To be fair to agent Scully, while she is not a true skeptic like Mulder is, it would be unfair to call her a psuedoskeptic. What is a psuedoskeptic? For one thing, it is a term that is much abused by conspiracy theory nuts, who typically level it at anybody who does not take their word for it about what is really going on, or are not persuaded as they are by what evidence has been presented in support of whatever it is they believe.
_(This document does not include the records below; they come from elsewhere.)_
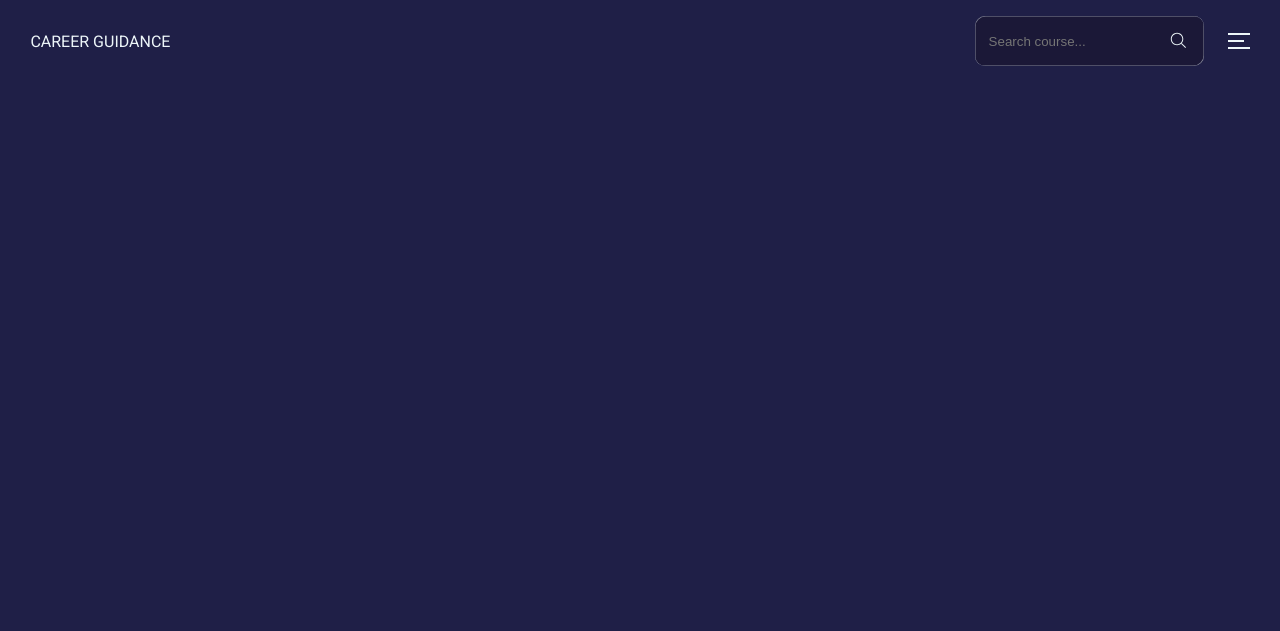
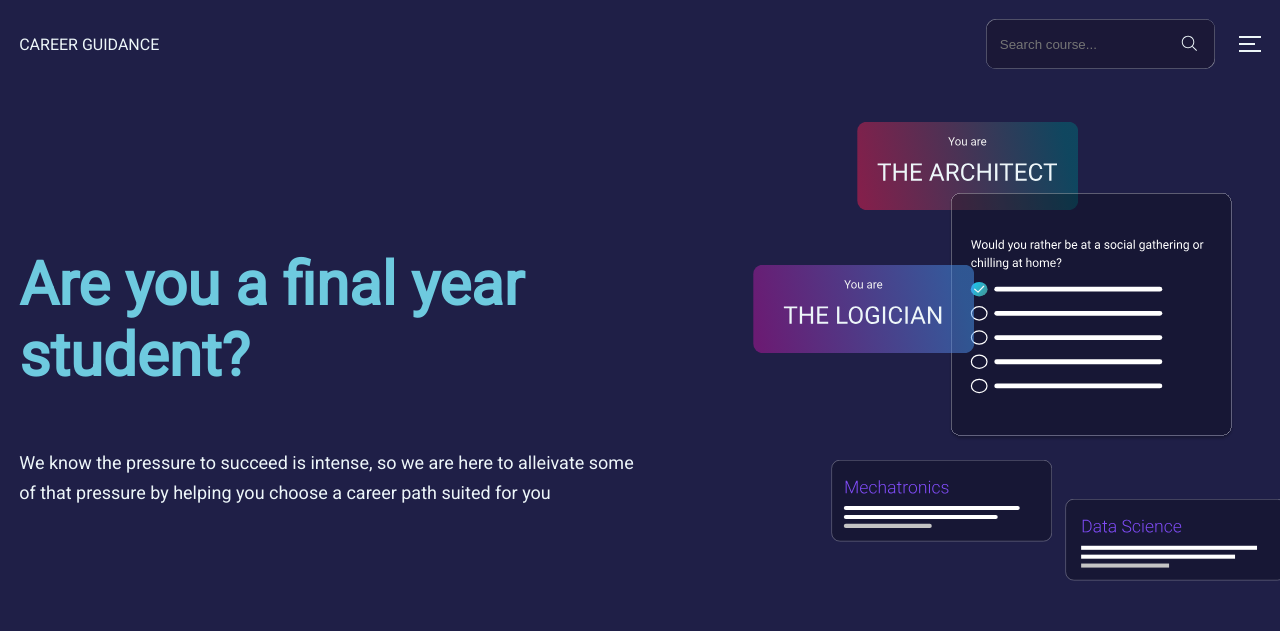
Before and after one commit to naura1835/career-guidance, a plain HTML site: page index.html in a window 1280 px wide. Drawn offline with Linux system fonts and the light colour scheme.

Commit message:
create hero-section

```diff
--- a/index.html
+++ b/index.html
@@ -9,7 +9,7 @@
     <link rel="stylesheet" href="css/style.css" />
   </head>
   <body>
-    <header class="header">
+    <header class="header container">
       <nav>
         <a href="#" class="logo">CAREER GUIDANCE</a>
         <a href="#" class="header-menu">
@@ -32,6 +32,31 @@
         </ol>
       </nav>
     </header>
+    <section class="hero-section container">
+      <div class="hero-section__content">
+        <h1 class="hero-section__h1">Are you a final year student?</h1>
+        <p>We know the pressure to succeed is intense, so we are here to
+          alleivate some of that pressure by helping you choose a career
+          path suited for you</p>
+      </div>
+      <div class="hero-section__images">
+        <div class="question-image">
+          <img src="/asset/mockups/mockup-question.svg" alt="question and radio buttons answer mockup design"/>
+        </div>
+        <div class="personality-type-1">
+          <img src="/asset/mockups/mockup-personality-type-1.svg" alt="The logician personality type card">
+        </div>
+        <div class="personality-type-2">
+          <img src="/asset/mockups/mockup-personality-type-2.svg" alt="The architect personality type card">
+        </div>
+        <div class="mechatronics course">
+          <img src="/asset/mockups/mockup-mechatronics.svg" alt="Mechatronics career card mockup">
+        </div>
+        <div class="data-science course">
+          <img src="/asset/mockups/mockup-data-science.svg" alt="Data Science career card mockup">
+        </div>
+        </div>
+    </section>
     <script src="script.js"></script>
   </body>
 </html>
--- a/scss/_global.scss
+++ b/scss/_global.scss
@@ -6,33 +6,82 @@ html {
     font-size: 100%;
   }
 }
+
 *,
 *::after,
 *::before {
   box-sizing: inherit;
 }
+
 *,
 body {
   margin: 0;
   padding: 0;
 }
+
 body {
   font-family: "Roboto", sans-serif;
   color: $text-color;
   background-color: $bg-color;
-  padding: 2.5em 1.9em 0em;
+  overflow-x: hidden;
+}
 
-  @include breakpoint-up("tablet-portrait-up") {
-    padding: 1em 1.9em 0em;
-  }
-}
 a {
   text-decoration: none;
   color: $text-color;
   cursor: pointer;
 }
+
 .btn {
   background: $accent-color;
   border-radius: 10px;
   padding: 1em 3.125em;
 }
+
+.container {
+  margin: 0 auto;
+  width: 100%;
+  max-width: 1300px;
+  padding: 1.2em;
+}
+
+h1 {
+  font-size: 2.125rem; //48px 60px
+
+  @include breakpoint-up(tablet-portrait-up) {
+    font-size: 3rem;
+  }
+
+  @include breakpoint-up(desktop-up) {
+    font-size: 3.75rem;
+  }
+}
+
+h2 {
+  font-size: 24px; //38px  40px
+
+  @include breakpoint-up(tablet-portrait-up) {
+    font-size: 40px;
+  }
+}
+
+h3 {
+  font-size: 20px; //24px
+
+  @include breakpoint-up(tablet-portrait-up) {
+    font-size: 24px;
+  }
+}
+
+p {
+  font-size: 15px;
+  line-height: 30px;
+
+  @include breakpoint-up(tablet-portrait-up) {
+    font-size: 18px;
+  }
+}
+
+.caption-text {
+  font-size: 15px;
+}
--- a/scss/_header.scss
+++ b/scss/_header.scss
@@ -60,12 +60,15 @@
       [type="text"] {
         background-color: transparent;
         border: none;
+        outline: none;
         flex: 1;
+        color: $text-color;
       }
 
       &__btn {
         background-color: transparent;
         border: none;
+        outline: none;
         align-self: center;
       }
     }
@@ -77,11 +80,12 @@
       top: 9%;
       right: 5%;
       padding: 2rem 2rem 3rem;
-      background-color: rgba(127, 75, 246, 0.3);
+      background-color: rgba(31, 31, 71, 0.6);
       border-radius: 10px;
       box-shadow: $border;
-      backdrop-filter: blur(40px) brightness(80%) saturate(150%);
+      backdrop-filter: blur(10px) brightness(80%) saturate(150%);
       list-style-type: none;
+      z-index: 1;
       transition: all 0.3s cubic-bezier(0.075, 0.82, 0.165, 1);
 
       @include breakpoint-up("tablet-portrait-up") {
--- /dev/null
+++ b/scss/_heroSection.scss
@@ -0,0 +1,123 @@
+.hero-section {
+  display: flex;
+  flex-direction: column;
+  margin-top: 40px;
+
+  @include breakpoint-up(large-phones) {
+    flex-direction: row;
+    height: 500px;
+  }
+
+  &__content {
+    display: flex;
+    flex-direction: column;
+
+    @include breakpoint-up(large-phones) {
+      flex: 1;
+      align-self: center;
+    }
+  }
+
+  &__h1 {
+    color: $text-color2;
+    margin-bottom: 1.25rem;
+
+    @include breakpoint-up(desktop-up) {
+      margin-bottom: 3.6rem;
+    }
+  }
+
+  &__images {
+    position: relative;
+    top: -50px;
+    transform: scale(0.8);
+    // z-index: -1;
+
+    img {
+      width: 100%;
+      height: 100%;
+    }
+
+    @include breakpoint-up(large-phones) {
+      flex-grow: 1;
+      transform: scale(0.9);
+      top: -100px;
+    }
+
+    @include breakpoint-up(large-phones) {
+      transform: scale(1);
+    }
+
+    @include breakpoint-up(desktop-up) {
+      transform: scale(1.3);
+      left: -120px;
+      top: -100px;
+    }
+
+    .question-image {
+      position: absolute;
+      top: 150px;
+      right: 0;
+      max-width: 100%;
+      width: 220px;
+      height: 220px;
+    }
+
+    .personality-type-1 {
+      position: absolute;
+      top: 220px;
+      right: 200px;
+      max-width: 100%;
+      width: 170px;
+      transition: all 1s linear;
+
+      &:hover {
+        cursor: pointer;
+        transform: translateY(10px);
+      }
+    }
+
+    .personality-type-2 {
+      position: absolute;
+      top: 110px;
+      right: 120px;
+      max-width: 100%;
+      width: 170px;
+      z-index: -1;
+      transition: all 1s linear;
+
+      &:hover {
+        cursor: pointer;
+        transform: translateY(-10px);
+      }
+    }
+
+    .mechatronics {
+      position: absolute;
+      top: 370px;
+      right: 140px;
+      max-width: 100%;
+      width: 170px;
+      transition: all 1s linear;
+
+      &:hover {
+        cursor: pointer;
+        transform: translateY(-10px);
+      }
+    }
+
+    .data-science {
+      position: absolute;
+      top: 400px;
+      right: -40px;
+      max-width: 100%;
+      width: 170px;
+      transition: all 1s linear;
+
+      &:hover {
+        cursor: pointer;
+        transform: translateY(-10px);
+      }
+    }
+  }
+}
--- a/scss/_mixins.scss
+++ b/scss/_mixins.scss
@@ -1,9 +1,10 @@
 $breakpoints: (
+  "large-phones": "475px",
   "phones-only": "599px",
   "tablet-portrait-up": "600px",
   "tablet-landscape-up": "900px",
-  "desktop-up": "1200px",
-  //also min width and i might have to change to 1024px
+  "desktop-up": "1024px",
+  //1024px
   "big-desktop-up": "1800px",
 );
 
--- a/scss/style.scss
+++ b/scss/style.scss
@@ -2,3 +2,4 @@
 @import "mixins";
 @import "global";
 @import "header";
+@import "heroSection";
```
Also changed, not shown: asset/mockups/mockup-data-science.svg (added), asset/mockups/mockup-mechatronics.svg (added), asset/mockups/mockup-personality-type-1.svg (added), asset/mockups/mockup-personality-type-2.svg (added), asset/mockups/mockup-question.svg (added), css/style.css.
More rational people would counter this attitude by pointing out that the more extraordinary a claim is, the greater the burden of proof needs to be. A real psuedoskeptic is not someone who is yet to be persuaded to accept a radical theory, but rather someone who cannot be persuaded, because they just know it cannot be, and nothing will change their mind.
The philosopher Soren Kierkegaard pointed out that there are two ways in which to fool oneself. “One is to believe what isn’t true; the other is to refuse to believe what is true”. A real psuedoskeptic is guilty of the latter kind of self-deception, particularly when the truth has been established beyond reasonable doubt.
In that sense, then, Agent Scully is not a psuedoskeptic, because she is quite clearly willing to accept the existence of that which lies beyond the boundaries of current science. In fact, as the series develops she becomes somewhat less the rigid scientist accepting nothing but a materialist explanation and becomes more open to so-called ‘extreme possibilties’ (actually, Dana is a catholic so it is probably not appropriate to call her a strict materialist).
But while she is more open-minded than either a conspiracy theory nut (that would be a person guilty of Kiergegaard’s first kind of self-deception) or a psuedoskeptic, she is not quite the perfect skeptic that Mulder is.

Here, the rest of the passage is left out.